But it would appear that a different set of companies top the Centre’s immediate priorities for disinvestment in the coming months. According to the Department of Disinvestment Web site, Steel Authority of India, Rashtriya Ispat Nigam, Bharat Heavy Electricals and the sick Tyre Corporation of India are the prime contenders for divestment as of now.
While RINL’s much-delayed IPO is expected to raise Rs 2,500 crore, the BHEL sell-off will garner about Rs 4,000 crore from 5 per cent divestment. The plan to divest 12.15 per cent in Nalco could mop up Rs 1,400 crore, while 10 per cent EIL divestment would raise Rs 800 crore.
SAIL’s big-ticket FPO (follow-on public offer) is already on the cards and a one-day share sale could take place as early as March 20. The Centre is expected to divest 10.82 per cent in the steel major, bringing down its stake to 75 per cent. It is expected to rake in Rs 3,500 crore.
Another offer slated for this month is 9.33 per cent divestment in trading giant MMTC for around Rs 7,000 crore.

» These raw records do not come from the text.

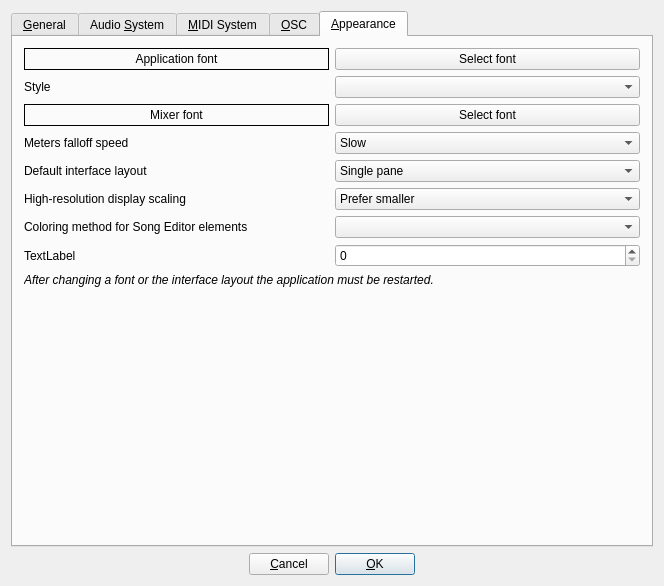
Old version of the form src/gui/src/PreferencesDialog_UI.ui in the repository hydrogen-music/hydrogen.
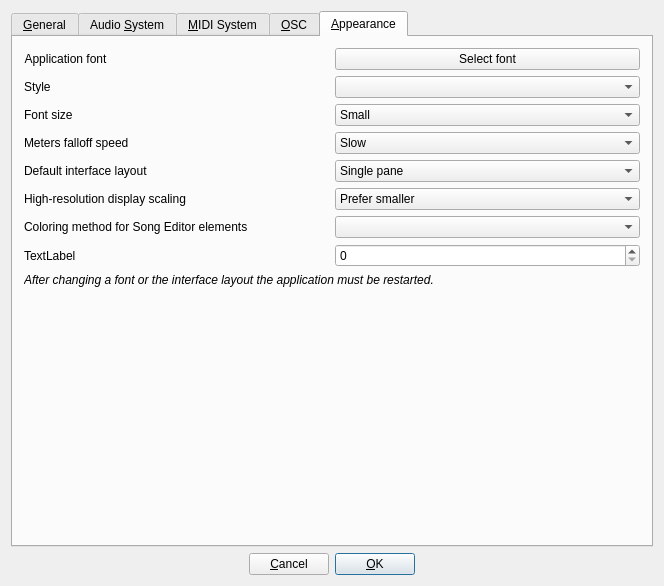
New version of the form. The open tabs and pages were chosen to show the change. Custom widgets are drawn as their Qt base class.

Commit message:
remove mixer font, point size & introduce font size
The Mixer font has been remove from the Preferences all together. Instead, the mixer will use the Application font as well.

The point size set for the Application font wont the stored or used anymore. Instead, a new member in Preferences has been introduced called `FontSize`. This will enable the user to choose between small, normal, and large characters. Which point size correspond to which option is up to us to fine tune.

```diff
--- a/src/gui/src/PreferencesDialog_UI.ui
+++ b/src/gui/src/PreferencesDialog_UI.ui
@@ -984,7 +984,7 @@
       <layout class="QVBoxLayout" name="verticalLayout_6">
        <item>
         <layout class="QGridLayout">
-         <item row="0" column="0">
+         <item row="0" column="0" alignment="Qt::AlignLeft">
           <widget class="QLabel" name="applicationFontLbl">
            <property name="minimumSize">
             <size>
@@ -993,7 +993,7 @@
             </size>
            </property>
            <property name="frameShape">
-            <enum>QFrame::Box</enum>
+            <enum>QFrame::NoFrame</enum>
            </property>
            <property name="text">
             <string>Application font</string>
@@ -1030,19 +1030,6 @@
        </item>
        <item>
         <layout class="QGridLayout">
-         <item row="0" column="1">
-          <widget class="QPushButton" name="selectMixerFontBtn">
-           <property name="minimumSize">
-            <size>
-             <width>0</width>
-             <height>22</height>
-            </size>
-           </property>
-           <property name="text">
-            <string>Select font</string>
-           </property>
-          </widget>
-         </item>
          <item row="1" column="0">
           <widget class="QLabel" name="textLabel1">
            <property name="minimumSize">
@@ -1082,28 +1069,29 @@
           </widget>
          </item>
          <item row="0" column="0">
-          <widget class="QLabel" name="mixerFontLbl">
-           <property name="minimumSize">
-            <size>
-             <width>0</width>
-             <height>22</height>
-            </size>
-           </property>
-           <property name="frameShape">
-            <enum>QFrame::Box</enum>
-           </property>
-           <property name="midLineWidth">
-            <number>0</number>
-           </property>
+          <widget class="QLabel" name="fontSizeLabel">
            <property name="text">
-            <string>Mixer font</string>
+            <string>Font size</string>
            </property>
-           <property name="alignment">
-            <set>Qt::AlignCenter</set>
-           </property>
-           <property name="margin">
-            <number>0</number>
-           </property>
+          </widget>
+         </item>
+         <item row="0" column="1">
+          <widget class="QComboBox" name="fontSizeComboBox">
+           <item>
+            <property name="text">
+             <string>Small</string>
+            </property>
+           </item>
+           <item>
+            <property name="text">
+             <string>Normal</string>
+            </property>
+           </item>
+           <item>
+            <property name="text">
+             <string>Large</string>
+            </property>
+           </item>
           </widget>
          </item>
         </layout>
```
Left out of the diff: 2 changed lines with no effect on the pictures. The commit also changes 14 other files.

This will bring down the Government’s shareholding to 90 per cent.
But if the SAIL and MMTC FPOs take place before the end of the 2012-13 financial year, this will ensure that the Centre is able to meet the original 2012-13 Budget Estimate for a mop-up of Rs 30,000 crore through disinvestment, which was revised downward to Rs 24,000 crore.